Written by

Jonas Eriksson

Hi, I am the Community Manager at Tobii Gaming.

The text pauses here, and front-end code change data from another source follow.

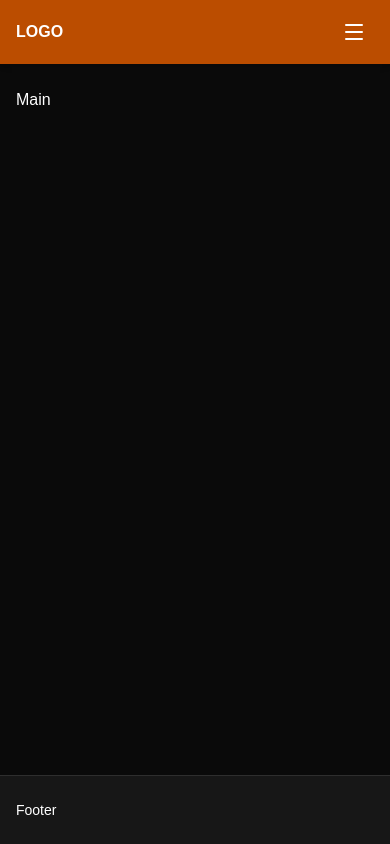
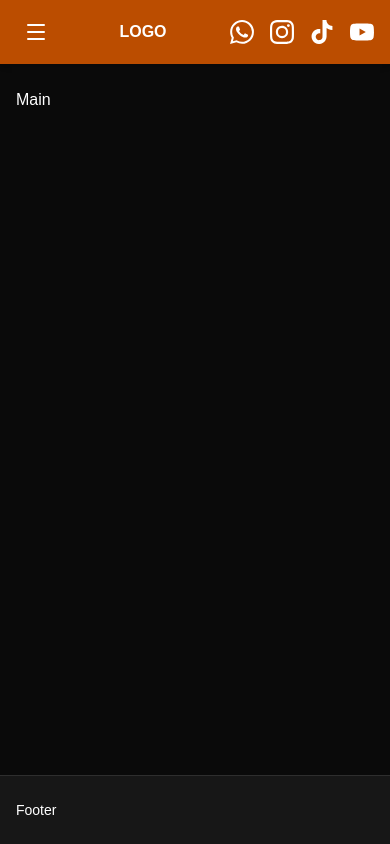
Before and after one commit to CristianTapia/csd-los-apostoles, a Next.js app: page / in a window 390 px wide. Built offline with nearby package versions, Linux system fonts and the light colour scheme.

Commit message:
Adding social media into mobile view

```diff
--- a/app/page.tsx
+++ b/app/page.tsx
@@ -10,38 +10,11 @@ export default function Page() {
 
   return (
     <div className="min-h-dvh flex flex-col bg-neutral-950 text-white">
-      {/* HEADER full-bleed */}
+      {/* HEADER */}
       <header className="w-full bg-amber-700 text-white shadow-md">
         <div className="mx-auto max-w-7xl px-4">
           {/* Barra superior */}
           <div className="h-16 flex items-center justify-between">
-            <div className="font-bold">LOGO</div>
-
-            {/* NAV desktop */}
-            <nav className="hidden md:flex items-center gap-8">
-              {nav.map((label) => (
-                <Link key={label} href="#" className="hover:text-black/90">
-                  {label}
-                </Link>
-              ))}
-            </nav>
-
-            {/* REDES desktop */}
-            <div className="hidden md:flex gap-4">
-              <svg className="h-6 w-6 hover:text-black/90" viewBox="0 0 24 24" fill="currentColor">
-                <path d={siWhatsapp.path} />
-              </svg>
-              <svg className="h-6 w-6 hover:text-black/90" viewBox="0 0 24 24" fill="currentColor">
-                <path d={siInstagram.path} />
-              </svg>
-              <svg className="h-6 w-6 hover:text-black/90" viewBox="0 0 24 24" fill="currentColor">
-                <path d={siTiktok.path} />
-              </svg>
-              <svg className="h-6 w-6 hover:text-black/90" viewBox="0 0 24 24" fill="currentColor">
-                <path d={siYoutube.path} />
-              </svg>
-            </div>
-
             {/* Hamburguesa mobile */}
             <button
               className="md:hidden inline-flex h-10 w-10 items-center justify-center rounded hover:bg-black/10"
@@ -64,12 +37,40 @@ export default function Page() {
                 />
               </span>
             </button>
+
+            {/* Logo */}
+            <div className="font-bold">LOGO</div>
+
+            {/* Nav desktop */}
+            <nav className="hidden md:flex items-center gap-8">
+              {nav.map((label) => (
+                <Link key={label} href="#" className="hover:text-black/90">
+                  {label}
+                </Link>
+              ))}
+            </nav>
+
+            {/* Redes sociales desktop */}
+            <div className="flex md:flex gap-4">
+              <svg className="h-6 w-6 hover:text-black/90" viewBox="0 0 24 24" fill="currentColor">
+                <path d={siWhatsapp.path} />
+              </svg>
+              <svg className="h-6 w-6 hover:text-black/90" viewBox="0 0 24 24" fill="currentColor">
+                <path d={siInstagram.path} />
+              </svg>
+              <svg className="h-6 w-6 hover:text-black/90" viewBox="0 0 24 24" fill="currentColor">
+                <path d={siTiktok.path} />
+              </svg>
+              <svg className="h-6 w-6 hover:text-black/90" viewBox="0 0 24 24" fill="currentColor">
+                <path d={siYoutube.path} />
+              </svg>
+            </div>
           </div>
 
           {/* Panel mobile (colapsable) */}
           <div
             id="mobile-menu"
-            className={`md:hidden overflow-hidden transition-[max-height] duration-600 ${
+            className={`md:hidden overflow-hidden transition-[max-height] duration-300 ${
               open ? "max-h-64" : "max-h-0"
             }`}
           >
@@ -89,7 +90,7 @@ export default function Page() {
         </div>
       </header>
 
-      {/* MAIN empuja footer */}
+      {/* MAIN */}
       <main className="flex-1 w-full">
         <div className="mx-auto max-w-7xl px-4 py-6 grid gap-4 md:grid-cols-2 lg:grid-cols-3 md:gap-6 lg:gap-8">
           Main
```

I work with our Social Media, Influencers, and our awesome Community to bring eye tracking to the gaming world. I'm a big gamer myself and love technology!